The Amber Alert, a law signed in April of 2003, is a child abduction alert that exists in several countries. It is issued when a child abduction is suspected to have occurred. The alerts are distributed throughout radio stations, satellite radio, television stations, and electronic traffic billboards and provide as much information as possible related to the abduction. The system was created after 9-year-old Amber Hagerman was abducted and murdered in Texas in 1996.
Adam Walsh Child Protection Safety Act
This act is a statute that was signed into law byin July of 2006 and mandates a national database of convicted child molesters. This law puts sex offenders into different tiers and requires the most dangerous offenders to update their whereabouts every three months and less dangerous offenders to do so every 6 months and longer. The law was passed after 6-year-old Adam Walsh was abducted from a mall in Florida in 1981 and subsequently found murdered.
This law, federally known as the Sexual Offender Act of 1994, requires law enforcement agencies to make information concerning registered sex offenders public record, which usually includes their name, address, crime, and picture. In addition, the law requires such offenders to inform local law enforcement of any changes in address or employment. The law came about following the rape and murder of 7-year-old Megan Kanka by Jesse Timmendequas. He had moved into Megan’s neighborhood after he was given a suspended sentence in the attempted aggravated sexual assault of a 5-year-old.
This law, which was signed into Congress in October of 2000, pushed for the creation of a National Center for Missing Adults. The law came about as a result of the disappearance of 18-year-old Kristen Modafferi, who was last seen leaving her shift at the coffee shop where she worked. When her parents called the police to report her missing, 23 days had passed since her 18th birthday, which made her an adult. Also, there were no funds to assist in the search and she was not featured in any of the notices in child-search organizations.
Matthew Shepard Act
The Matthew Shepard Act was signed into law by the President in October of 2009. The act, which expands a previous hate crime law, includes crimes driven by a victim’s perceived gender or sexual orientation. The law came about following the 1998 death of Matthew Shepard, a 21-year-old student, who was badly beaten, murdered, and left chained to a fence because he was gay.
Hate Crimes Prevention Act
The Hate Crimes Prevention Act is also known as the Matthew Shepard Act. It was fueled by the dragging death of a 49-year-old black man in Texas. James Byrd, Jr. was beaten, tied to the back of a truck by his ankles, and dragged to his death by two well-known white supremacists and another man. Because the defendants had white supremacist tattoos and openly spoke of white supremacy, the murder was considered a hate crime, and in turn, sparked another part of the act.

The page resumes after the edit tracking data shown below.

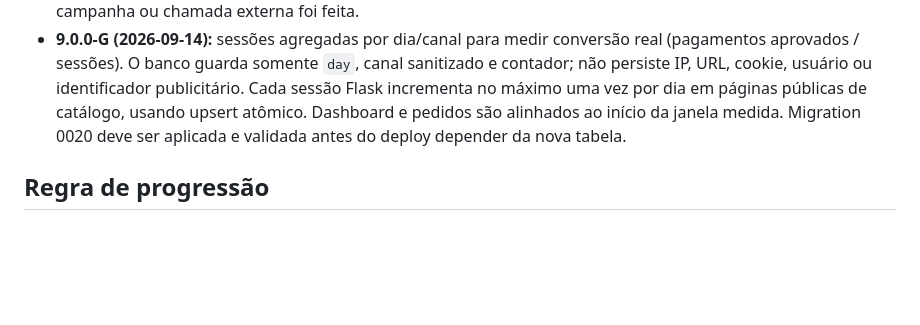
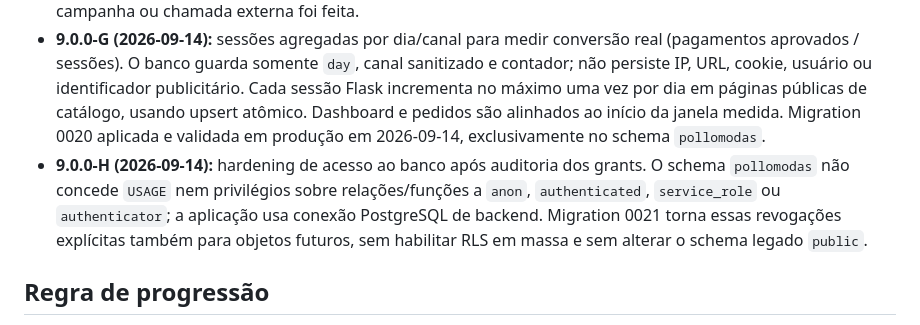
Before and after one commit to sharktank-tech/Baianas_Moda_Feminina, a Markdown page: docs/MONETIZATION_ROADMAP.md, the part around the change. GitHub-like rendering; blank space fills up the shorter version.

Commit message:
docs(roadmap): record session migration and schema hardening

```diff
--- a/docs/MONETIZATION_ROADMAP.md
+++ b/docs/MONETIZATION_ROADMAP.md
@@ -369,8 +369,14 @@ Checkpoints entregues:
   `day`, canal sanitizado e contador; não persiste IP, URL, cookie, usuário ou
   identificador publicitário. Cada sessão Flask incrementa no máximo uma vez
   por dia em páginas públicas de catálogo, usando upsert atômico. Dashboard e
-  pedidos são alinhados ao início da janela medida. Migration 0020 deve ser
-  aplicada e validada antes do deploy depender da nova tabela.
+  pedidos são alinhados ao início da janela medida. Migration 0020 aplicada e
+  validada em produção em 2026-09-14, exclusivamente no schema `pollomodas`.
+- **9.0.0-H (2026-09-14):** hardening de acesso ao banco após auditoria
+  dos grants. O schema `pollomodas` não concede `USAGE` nem privilégios sobre
+  relações/funções a `anon`, `authenticated`, `service_role` ou
+  `authenticator`; a aplicação usa conexão PostgreSQL de backend. Migration
+  0021 torna essas revogações explícitas também para objetos futuros, sem
+  habilitar RLS em massa e sem alterar o schema legado `public`.
 
 ## Regra de progressão
 
```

Matt’s Law is a California law that allows for felony charges when a hazing ritual leads to severe injuries or death. Before the law was enacted, hazing in California (even leading to death) was a misdemeanor. The law states that unstructured or unaffiliated fraternities are to be held liable regardless of whether or not they are student affiliations. The law was enacted after 21-year-old Matt Carrington died during a brutal hazing ritual in the basement of a fraternity house in California.
This 2008 California law extends and protects the legal rights of crime victims and has had a huge impact on the length of parole denials. The principal leader and sponsor of the law, Henry Nicholas, is an advocate for victims’ rights. Nicholas’ sister, Marsy, was a senior at UC Santa Barbara in 1983 when she was stalked and brutally murdered by her ex-boyfriend.
Brady Handgun Violence Prevention Act
The 1994 Brady Bill requires federal background checks on firearm purchases in the US. The bill was named after James Brady, an ex-assistant of President, who was shot during an attempted assassination of the president. The shooter, John Hinckley, bought the gun in a Texas pawn shop and had been arrested four days before in an attempt to board a plane with three handguns and ammo. In addition, Hinckley had been under psychiatric care prior to buying the gun.
USA Patriot Act
This act was signed into law in October of 2001 and greatly decreased restrictions placed on law enforcement agencies’ abilities to intercept e-mails, records, phone conversations, and anything else that they needed to keep tabs on as a result of suspected terrorism. The act came about following the September 11th attacks in 2001 in which approximately 3,000 people were killed and more than 6,000 injured. Four US planes were hijacked by al-Qaeda terrorists and deliberately crashed into the Twin Towers of the World Trade Center in New York, the Pentagon, and a rural area outside of Pennsylvania.